*** Block opens ***

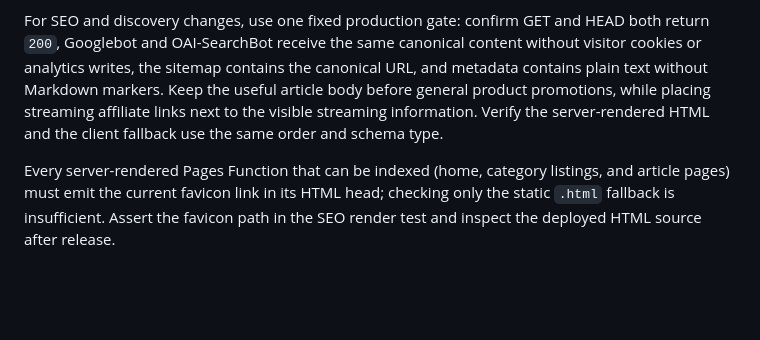
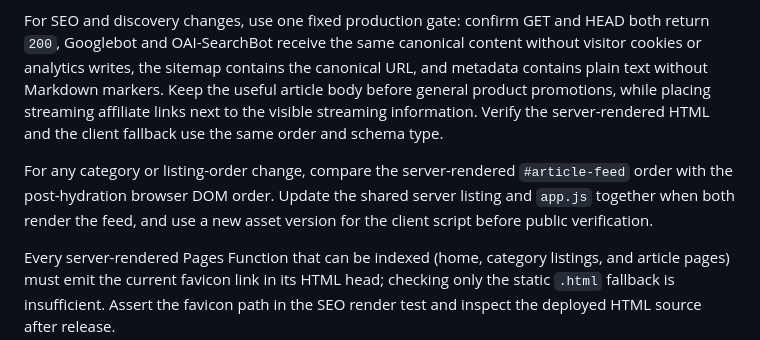
Before and after one commit to aiu652106-create/boxsoku, a Markdown page: AGENTS.md, the part around the change. Drawn GitHub-style; blank space fills up the shorter version.

Commit message:
Document listing hydration order check

```diff
--- a/AGENTS.md
+++ b/AGENTS.md
@@ -100,6 +100,8 @@ For article pages, keep the event/program lead image separate from fight-card me
 
 For SEO and discovery changes, use one fixed production gate: confirm GET and HEAD both return `200`, Googlebot and OAI-SearchBot receive the same canonical content without visitor cookies or analytics writes, the sitemap contains the canonical URL, and metadata contains plain text without Markdown markers. Keep the useful article body before general product promotions, while placing streaming affiliate links next to the visible streaming information. Verify the server-rendered HTML and the client fallback use the same order and schema type.
 
+For any category or listing-order change, compare the server-rendered `#article-feed` order with the post-hydration browser DOM order. Update the shared server listing and `app.js` together when both render the feed, and use a new asset version for the client script before public verification.
+
 Every server-rendered Pages Function that can be indexed (home, category listings, and article pages) must emit the current favicon link in its HTML head; checking only the static `.html` fallback is insufficient. Assert the favicon path in the SEO render test and inspect the deployed HTML source after release.
 
 When an extensionless Pages Function is the canonical article route, the legacy `article.html` shell must remain `noindex, nofollow` and must not appear in the sitemap; verify both the response header and the static shell so the fallback cannot split indexing signals.
```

*** Block closes ***

Description of the task> Return the entries exactly as given. Do not include pictures.

Expected answer>
Before and after one commit to aiu652106-create/boxsoku, a Markdown page: AGENTS.md, the part around the change. Drawn GitHub-style; blank space fills up the shorter version.

Commit message:
Document listing hydration order check

```diff
--- a/AGENTS.md
+++ b/AGENTS.md
@@ -100,6 +100,8 @@ For article pages, keep the event/program lead image separate from fight-card me
 
 For SEO and discovery changes, use one fixed production gate: confirm GET and HEAD both return `200`, Googlebot and OAI-SearchBot receive the same canonical content without visitor cookies or analytics writes, the sitemap contains the canonical URL, and metadata contains plain text without Markdown markers. Keep the useful article body before general product promotions, while placing streaming affiliate links next to the visible streaming information. Verify the server-rendered HTML and the client fallback use the same order and schema type.
 
+For any category or listing-order change, compare the server-rendered `#article-feed` order with the post-hydration browser DOM order. Update the shared server listing and `app.js` together when both render the feed, and use a new asset version for the client script before public verification.
+
 Every server-rendered Pages Function that can be indexed (home, category listings, and article pages) must emit the current favicon link in its HTML head; checking only the static `.html` fallback is insufficient. Assert the favicon path in the SEO render test and inspect the deployed HTML source after release.
 
 When an extensionless Pages Function is the canonical article route, the legacy `article.html` shell must remain `noindex, nofollow` and must not appear in the sitemap; verify both the response header and the static shell so the fallback cannot split indexing signals.
```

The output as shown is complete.